"In 50 years, we all hope the world will be in peace and a cure will have been found for mental illness," said Janina Chilton, public relations spokeswoman for the hospital, as the contents of the time capsule were reviewed for an audience gathered to cut the ribbon on the Lucybeth Rampton Adult Services Building Tuesday."Some of these items represent the way the mentally ill were treated for years and serve as a reminder of how far we've come in our understanding of mental health," said Chilton.

Time capsule mementos included pictures of the original Territorial Insane Asylum built in 1896, photos of early staff members and items like the Oregon Boot and the Uttica Crib - used to restrain unruly patients - as well as photographs of the new Rampton building and policies and procedures manual based on developing mental health instead of defining overly simplistic causes of mental illness.

Rampton said "her building" will help people make the transition from regarding the mentally ill with shame and fear to regarding each patient as an individual in need of help.

"This is bittersweet as it makes me remember a lot of things in over 20 years of treatment," said the former first lady of Utah, who has suffered from bouts of severe depression during her life. "We still have long ways to go, but we don't lock Aunt Margie in the attic anymore and not talk about it. We don't call mental illness a `little trouble with the nerves.' "

Rampton spoke briefly during the rain-soaked ceremonies that Lt. Gov. Olene Walker called "refreshing."

"Somehow this rain is symbolic of a new start, a new beginning," said Walker. "Lucybeth has that same quality of renewal and the strength of these mountains in the background."

Walker said the Rampton building is only the second in the state to be named after a woman, and it is fitting it recognizes a woman of courage.

The $9.5 million facility is the "next step in the changes coming in treatment of the mentally ill," said superintendent of the hospital, Mark I. Payne.

"This state-of-the-art building is the standard we want."
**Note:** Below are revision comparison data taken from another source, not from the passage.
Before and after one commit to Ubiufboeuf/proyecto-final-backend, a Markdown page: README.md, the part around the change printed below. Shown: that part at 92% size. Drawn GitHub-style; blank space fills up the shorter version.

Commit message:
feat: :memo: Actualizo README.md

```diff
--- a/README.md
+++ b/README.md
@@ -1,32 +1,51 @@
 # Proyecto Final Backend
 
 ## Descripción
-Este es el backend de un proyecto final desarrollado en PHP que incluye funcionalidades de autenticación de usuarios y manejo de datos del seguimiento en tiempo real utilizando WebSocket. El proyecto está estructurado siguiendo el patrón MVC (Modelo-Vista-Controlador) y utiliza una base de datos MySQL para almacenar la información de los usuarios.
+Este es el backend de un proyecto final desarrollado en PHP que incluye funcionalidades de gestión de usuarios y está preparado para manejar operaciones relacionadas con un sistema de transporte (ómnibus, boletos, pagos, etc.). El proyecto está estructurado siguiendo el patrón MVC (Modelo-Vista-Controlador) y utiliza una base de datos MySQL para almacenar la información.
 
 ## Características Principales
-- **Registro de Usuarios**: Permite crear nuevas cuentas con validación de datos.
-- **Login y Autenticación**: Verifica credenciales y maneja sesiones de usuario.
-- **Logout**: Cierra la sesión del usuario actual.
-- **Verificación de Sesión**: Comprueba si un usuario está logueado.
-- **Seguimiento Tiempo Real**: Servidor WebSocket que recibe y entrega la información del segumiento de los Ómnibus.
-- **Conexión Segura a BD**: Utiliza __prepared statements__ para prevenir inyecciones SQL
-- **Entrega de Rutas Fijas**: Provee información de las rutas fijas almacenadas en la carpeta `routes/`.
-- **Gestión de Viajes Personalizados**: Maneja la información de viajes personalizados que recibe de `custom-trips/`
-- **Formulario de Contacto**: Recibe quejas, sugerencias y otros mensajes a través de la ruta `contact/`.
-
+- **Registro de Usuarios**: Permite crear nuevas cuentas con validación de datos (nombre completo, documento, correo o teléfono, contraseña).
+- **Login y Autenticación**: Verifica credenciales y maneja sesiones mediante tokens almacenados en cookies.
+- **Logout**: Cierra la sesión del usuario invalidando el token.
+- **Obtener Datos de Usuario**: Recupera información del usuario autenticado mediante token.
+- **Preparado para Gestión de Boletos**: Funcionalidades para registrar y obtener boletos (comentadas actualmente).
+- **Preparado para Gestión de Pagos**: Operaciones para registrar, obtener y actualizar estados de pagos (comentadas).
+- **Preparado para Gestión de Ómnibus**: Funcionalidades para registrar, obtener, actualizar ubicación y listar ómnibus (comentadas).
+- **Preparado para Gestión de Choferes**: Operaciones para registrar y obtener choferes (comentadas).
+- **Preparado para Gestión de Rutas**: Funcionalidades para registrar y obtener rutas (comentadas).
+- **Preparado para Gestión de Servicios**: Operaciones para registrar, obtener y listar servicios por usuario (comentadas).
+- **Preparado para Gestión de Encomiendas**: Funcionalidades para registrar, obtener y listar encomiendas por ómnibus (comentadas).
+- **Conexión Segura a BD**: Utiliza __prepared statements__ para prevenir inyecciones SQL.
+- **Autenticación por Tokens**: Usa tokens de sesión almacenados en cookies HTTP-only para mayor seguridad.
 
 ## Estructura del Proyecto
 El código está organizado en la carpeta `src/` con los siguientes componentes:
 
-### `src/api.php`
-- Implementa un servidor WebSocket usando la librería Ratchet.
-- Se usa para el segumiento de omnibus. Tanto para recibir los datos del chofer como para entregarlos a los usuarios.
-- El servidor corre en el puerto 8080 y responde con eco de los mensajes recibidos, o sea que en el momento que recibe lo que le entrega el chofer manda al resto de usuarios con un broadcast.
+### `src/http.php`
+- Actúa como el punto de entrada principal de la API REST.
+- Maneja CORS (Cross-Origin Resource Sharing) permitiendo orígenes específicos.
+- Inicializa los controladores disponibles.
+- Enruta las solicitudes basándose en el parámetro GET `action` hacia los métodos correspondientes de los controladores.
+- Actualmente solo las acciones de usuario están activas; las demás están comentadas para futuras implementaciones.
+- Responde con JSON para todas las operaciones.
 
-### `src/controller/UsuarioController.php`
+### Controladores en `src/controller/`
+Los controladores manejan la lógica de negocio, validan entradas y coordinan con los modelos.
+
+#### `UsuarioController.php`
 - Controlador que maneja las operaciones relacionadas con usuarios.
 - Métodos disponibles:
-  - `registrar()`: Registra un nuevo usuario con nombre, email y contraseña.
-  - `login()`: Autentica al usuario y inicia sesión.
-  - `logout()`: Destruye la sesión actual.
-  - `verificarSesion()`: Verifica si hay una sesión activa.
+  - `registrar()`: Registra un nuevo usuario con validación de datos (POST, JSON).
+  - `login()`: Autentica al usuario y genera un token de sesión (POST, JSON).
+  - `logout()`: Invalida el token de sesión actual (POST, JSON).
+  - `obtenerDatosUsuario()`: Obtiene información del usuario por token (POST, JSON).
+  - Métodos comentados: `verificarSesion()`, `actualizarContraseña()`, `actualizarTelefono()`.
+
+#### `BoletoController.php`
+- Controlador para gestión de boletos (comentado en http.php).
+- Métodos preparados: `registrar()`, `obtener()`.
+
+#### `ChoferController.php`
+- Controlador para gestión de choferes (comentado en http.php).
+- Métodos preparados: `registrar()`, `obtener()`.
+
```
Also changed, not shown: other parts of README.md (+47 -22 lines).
It has spaciousness and a feeling of openness, said Payne. The ceilings are high, the hallways wide and the windows low to give patients greater visibility and a better sense of freedom.

It is also designed to be flexible and allow the staff a variety of options in treatment.

Patient advocate Fred Collings said the building that was replaced, the Frederick Dunn building, was old and hot and drab.

"There were lots of bars. You know, the feeling was one of they didn't want you to get out."

It was also overcrowded, said Collings, with 100 patients to each of the three floors.

The Lucybeth Rampton facility has only two patients to most rooms and even a few single patient rooms.